“The objective of this evaluation is to determine the extent to which the DoD has taken actions regarding Unidentified Aerial Phenomena (UAP),” the memo announcing the probe read.

Elizondo has been outspoken about his discredited former role in the Pentagon after retiring in 2017.

“There are some people in the Pentagon that still don’t like me very much. I think they’re pissed at me for the way I left,” he told The Post last month, in an interview where he offered a hopeful preview of the upcoming UFO report.

Elizando said he thinks it will be “an interim report … [with] all the unknowns” laid out, and not a bombshell, but he warned lawmakers should take the findings seriously.

“They’re {UFOs} still coming up and causing aviation havoc. They’re getting in the middle of aviation operations, and that’s dangerous.”

Elizondo interviewed military eyewitnesses who encountered UFOs on an almost “daily basis,” and spoke to The Post of vehicles detected flying 43,200 mph and turning on a dime.

Elizondo said officials need to take the threat of UFOs seriously.
Elizondo said officials need to take the threat of UFOs seriously.
Charles Dharapak/AP

“The level of interest is reaching a critical mass,” he said. “I think [government officials realize that] it would be like putting the cat back in the bag or like putting toothpaste back in the tube.

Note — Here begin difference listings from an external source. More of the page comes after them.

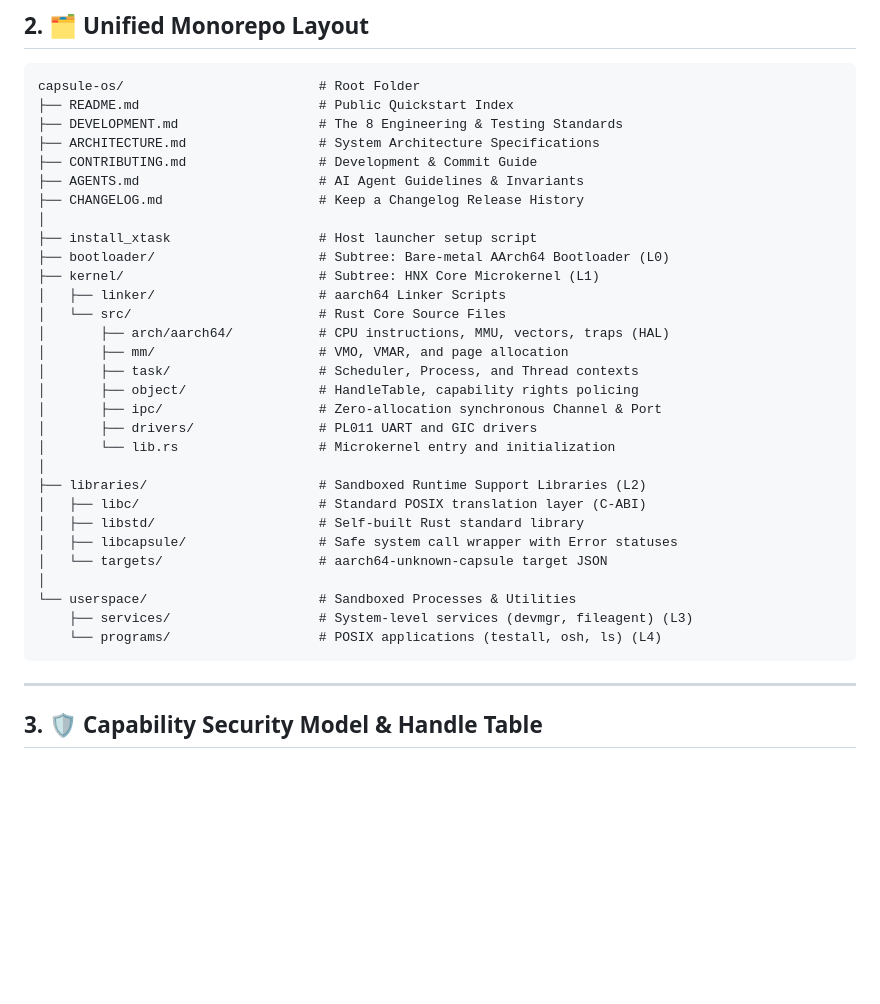
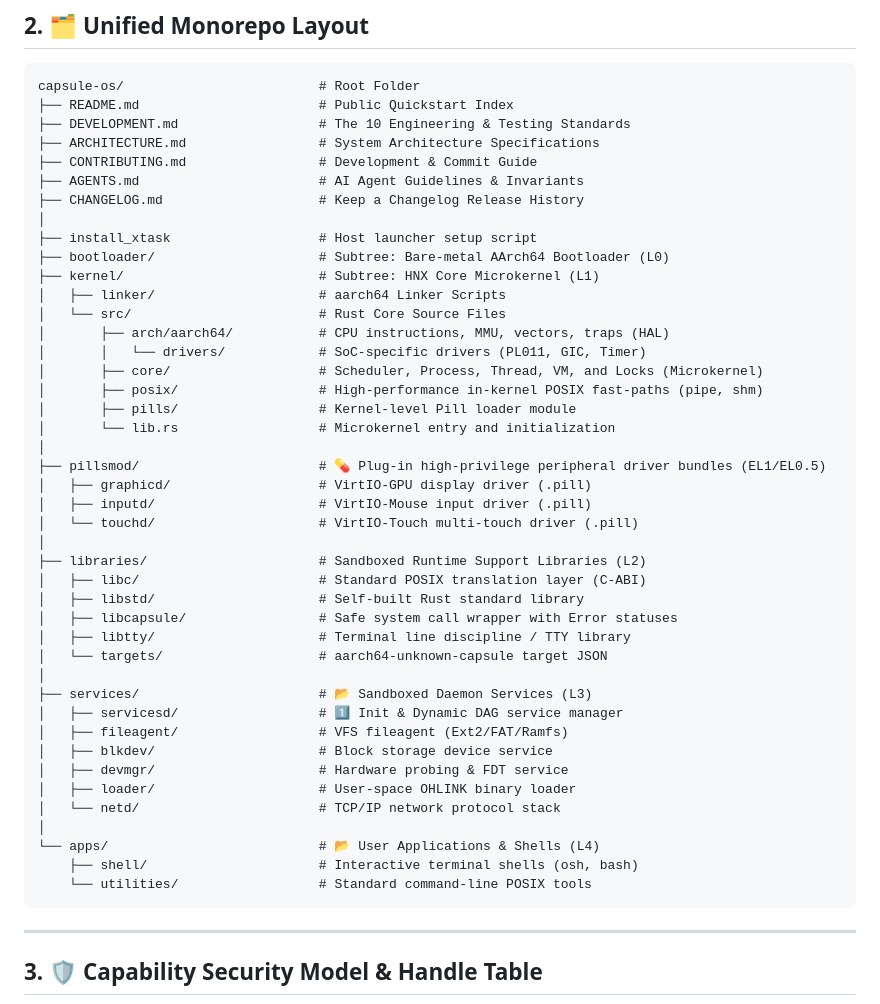
Before and after one commit to hnx-project/capsule-os, a Markdown page: ARCHITECTURE.md, the part around one of its changes. Rendered like a GitHub page; blank space fills up the shorter version.

Commit message:
docs(pills): document Pangu-Hybrid Pills & SoC Driver HAL Isolation standards

````diff
--- a/ARCHITECTURE.md
+++ b/ARCHITECTURE.md
@@ -39,7 +39,7 @@ CapsuleOS enforces a strict, hierarchical layered topology. Layers can only depe
 ```text
 capsule-os/                         # Root Folder
 ├── README.md                       # Public Quickstart Index
-├── DEVELOPMENT.md                  # The 8 Engineering & Testing Standards
+├── DEVELOPMENT.md                  # The 10 Engineering & Testing Standards
 ├── ARCHITECTURE.md                 # System Architecture Specifications
 ├── CONTRIBUTING.md                 # Development & Commit Guide
 ├── AGENTS.md                       # AI Agent Guidelines & Invariants
@@ -51,22 +51,35 @@ capsule-os/                         # Root Folder
 │   ├── linker/                     # aarch64 Linker Scripts
 │   └── src/                        # Rust Core Source Files
 │       ├── arch/aarch64/           # CPU instructions, MMU, vectors, traps (HAL)
-│       ├── mm/                     # VMO, VMAR, and page allocation
-│       ├── task/                   # Scheduler, Process, and Thread contexts
-│       ├── object/                 # HandleTable, capability rights policing
-│       ├── ipc/                    # Zero-allocation synchronous Channel & Port
-│       ├── drivers/                # PL011 UART and GIC drivers
+│       │   └── drivers/            # SoC-specific drivers (PL011, GIC, Timer)
+│       ├── core/                   # Scheduler, Process, Thread, VM, and Locks (Microkernel)
+│       ├── posix/                  # High-performance in-kernel POSIX fast-paths (pipe, shm)
+│       ├── pills/                  # Kernel-level Pill loader module
 │       └── lib.rs                  # Microkernel entry and initialization
+│
+├── pillsmod/                       # 💊 Plug-in high-privilege peripheral driver bundles (EL1/EL0.5)
+│   ├── graphicd/                   # VirtIO-GPU display driver (.pill)
+│   ├── inputd/                     # VirtIO-Mouse input driver (.pill)
+│   └── touchd/                     # VirtIO-Touch multi-touch driver (.pill)
 │
 ├── libraries/                      # Sandboxed Runtime Support Libraries (L2)
 │   ├── libc/                       # Standard POSIX translation layer (C-ABI)
 │   ├── libstd/                     # Self-built Rust standard library
 │   ├── libcapsule/                 # Safe system call wrapper with Error statuses
+│   ├── libtty/                     # Terminal line discipline / TTY library
 │   └── targets/                    # aarch64-unknown-capsule target JSON
 │
-└── userspace/                      # Sandboxed Processes & Utilities
-    ├── services/                   # System-level services (devmgr, fileagent) (L3)
-    └── programs/                   # POSIX applications (testall, osh, ls) (L4)
+├── services/                       # 📂 Sandboxed Daemon Services (L3)
+│   ├── servicesd/                  # 1️⃣ Init & Dynamic DAG service manager
+│   ├── fileagent/                  # VFS fileagent (Ext2/FAT/Ramfs)
+│   ├── blkdev/                     # Block storage device service
+│   ├── devmgr/                     # Hardware probing & FDT service
+│   ├── loader/                     # User-space OHLINK binary loader
+│   └── netd/                       # TCP/IP network protocol stack
+│
+└── apps/                           # 📂 User Applications & Shells (L4)
+    ├── shell/                      # Interactive terminal shells (osh, bash)
+    └── utilities/                  # Standard command-line POSIX tools
 ```
 
 ---
````
Also changed, not shown: other parts of ARCHITECTURE.md (+17 -0 lines), DEVELOPMENT.md (+10 -0 lines).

Now that the government has acknowledged the reality of unexplained aerial phenomenon … it’s going to be real hard to backtrack.”

“Maybe we’re going to realize that what we thought were monsters are really just our neighbors.”

Original Source